Nippol (Poland)

Background: Nippol (a portmanteau of "Nippon" and "Poland" - also known by its full name as Polish-Japanese Animation and Film Export Group) started life in 1967 as an animation licensing company called Polmacja Export Group (portmanteau of Poland and "animacja") based in Warsaw. At first, the local government only permitted the company to license animations from neighboring Socialist countries Czechoslovakia, East Germany, Hungary and the Soviet Union among other Socialist countries. In 1973, the company switched its focus to dubbing anime and Japanese films into Polish, citing Poland's good relations with Japan and the government had finally permitted imports of Japanese cartoons.

In 1975, the company had its big success marketing anime with Polish dubs of Go Nagai's Dororon Enma-kun (1973) and Osamu Tezuka's Wansa-kun. Both cartoons became popular in Poland, with re-runs frequently occurring on TVP, Poland's national TV network, since then. Traditionally, a Nippol dub would keep the show's background music but translate the dialogue and replace the opening and ending theme songs, with the newer songs usually becoming hit singles.

Sometime in 1980, many of Japan's famous anime and manga artists heard about the success Nippol was having in Poland and requested producing co-productions (by which an animation studio in Japan would produce a TV series and Nippol would co-produce it and dub the series for the Polish market). Nippol's founder, Jacek Kowalski, agreed to this idea and the government permitted this provided that none of the shows imported have any negative portrayal of the Socialist system and that the dubs were not heavily merchandised. Merchandise was usually no more than postage stamps, plush dolls and a record of the show's soundtrack. Toei Animation and Nippon Animation were initially the animation studios agreeing to this deal, but then TMS and Tezuka Productions, among other animation studios in Japan, agreed.

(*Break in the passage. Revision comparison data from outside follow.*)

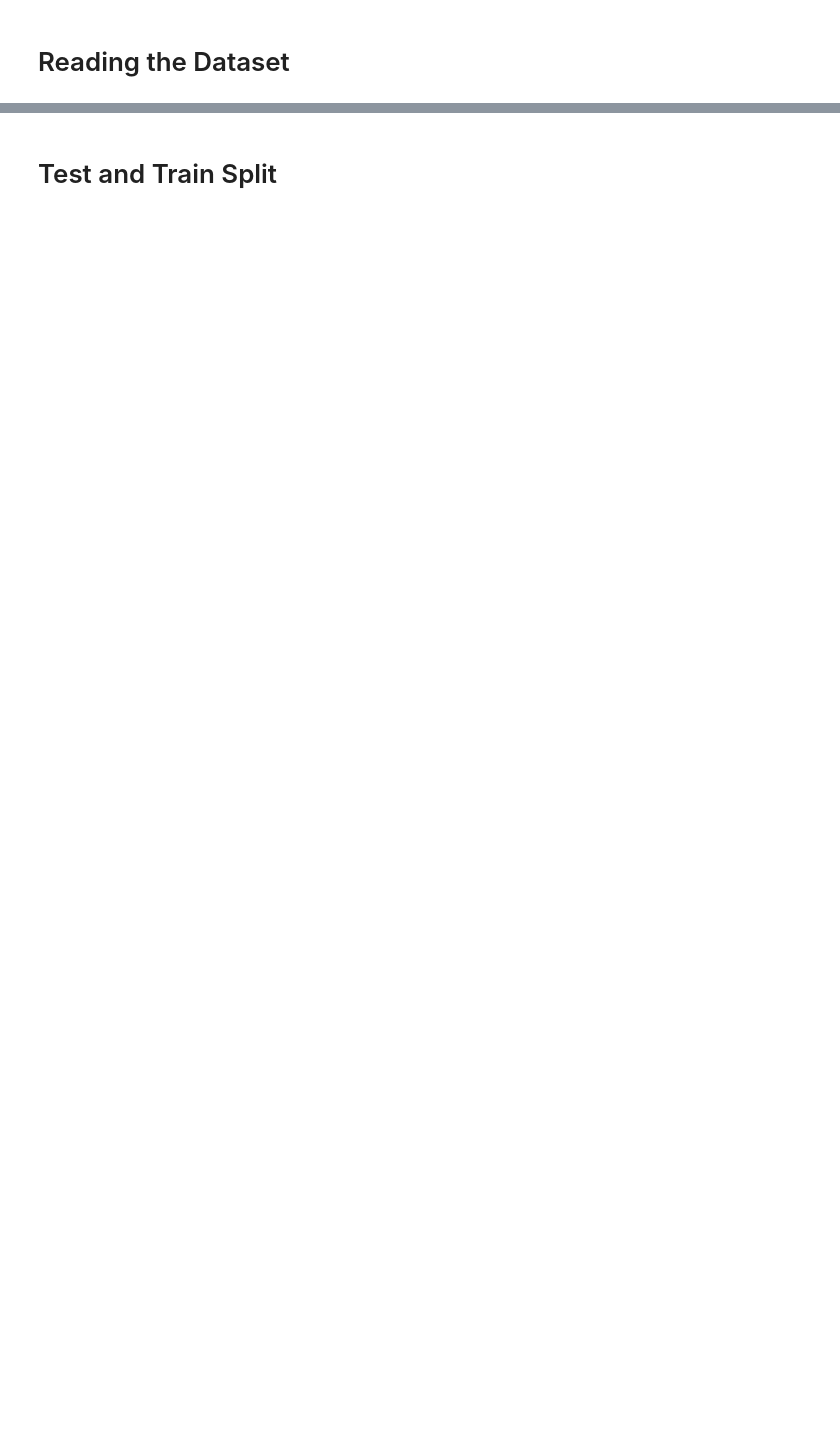
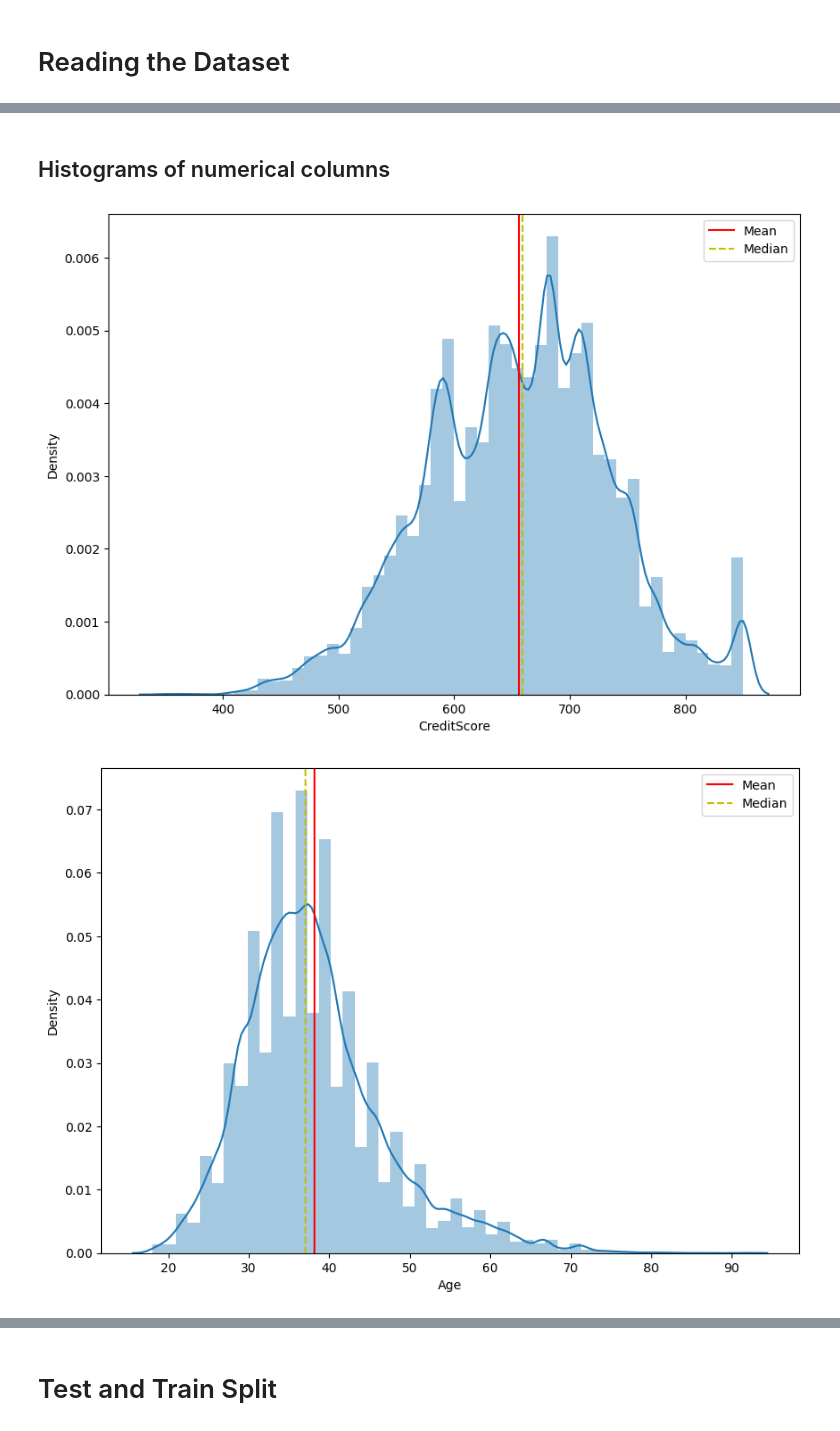
Before and after one commit to snajeebz/playground, a Jupyter notebook: binary-classification-machine-learning.ipynb, the cells around one changed output, grey strips where cells are left out. Cells and saved outputs as stored; diff of their text form; code cells hidden in the pictures; blank space fills up the shorter version.

```diff
--- a/binary-classification-machine-learning.ipynb
+++ b/binary-classification-machine-learning.ipynb
@@ -48,0 +212,13 @@ test_df=test[['CreditScore','Geography','Gender','Age','Tenure','Balance','NumOf
+# %% [markdown]
+## Histograms of numerical columns
+# %%
+for col in num_cols:
+    plt.figure(figsize=[10,7])
+    sns.distplot(df[col],kde=True)
+    plt.axvline(df[col].mean(),color='r', label='Mean')
+    plt.axvline(df[col].median(),color='y', linestyle='--',label='Median')
+    plt.legend()
+    plt.show()
+# %% [output]
+[figure, added]
+[figure, added]
```
Also changed, not shown: parts of 40 cells of this notebook.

Among other imports, Toei Animation and Hanna-Barbera's sequel/remake of Top Cat, made and broadcast in 1981 to celebrate the cartoon's 20th anniversary, also became popular in Poland. During the same decade, Nippol collaborated with Toei and TMS to make numerous cartoons that became very popular in Poland and Japan during this time, such as Little Longtail and Sofia and Sebastian. Since its inception, numerous famed Polish musicians were involved in the newly recorded themes for these shows, including Seweryn Krajewski, Jacek Cygan and Papa Dance (real musicians).

From 1989 to early 1991, however, Nippol began to enter bankruptcy after Poland abandoned Socialism; but in 1991, TMS gave Nippol the rights to dub the immensely popular anime Soreike! Anpanman into Polish (known as Herochleb, lit. Hero Bread), which eventually drove Nippol out of bankruptcy and encouraged the company to continue licensing anime. The company still exists and has not shown any sign of bankruptcy since then.

1st logo
(1973-1977)

Nippol (1973-1977)

Nickname: "Orion's Distant Cousin from Poland", "Sliding Colors", "A presentation in cheap Card-o-Rama"

Logo: On a black background, two colors (the top half yellow and the bottom half red) slide in from the left and right respectively before passing each other and sliding off. Then, the red half slides in again but stops when it reaches the center of the screen. The yellow half slides up from behind the red half with the Nippol logo on it, the red text "Nippol" in a bold font accompanied by a white/red square with a red circle in the center (the flags of Poland and Japan combined). In the red half, the yellow words, "Polsko-JapoĊ„ska animacja i filmu eksport grupa" (Polish-Japanese animation and film export group) fade in underlined (with some of the letters protruding) with the white word "przedstawia" (presents) below it.

FX/SFX: The colors sliding and the text fading in. The logo is clearly unprofessional.

Cheesy Factor: As far as logos from the 1970's go, this one certainly ranks among the most unprofessional. It's clearly cardboard animation or something like that. One must ask themselves, "Why doesn't South Park make fun of this?".

Music/Sounds: A wind chime sound when the colors slide in and four church bells when the text fades in (some anime fans from Poland have compared it to the school bell commonly heard in Japan).

Availability: Common, this logo has never been plastered and re-runs or video releases of their programs will invariably have this logo. Examples of Nippol's dubs include Wansa-kun, Dororon Enma-kun, Toei's Puss in Boots, Dororo, Princess Knight and the first two adaptations of Gegege no Kitaro.

Scare Factor: Low, the wind chimes might surprise anyone not expecting them.

2nd logo
(1977-1985)
TBA!

More pages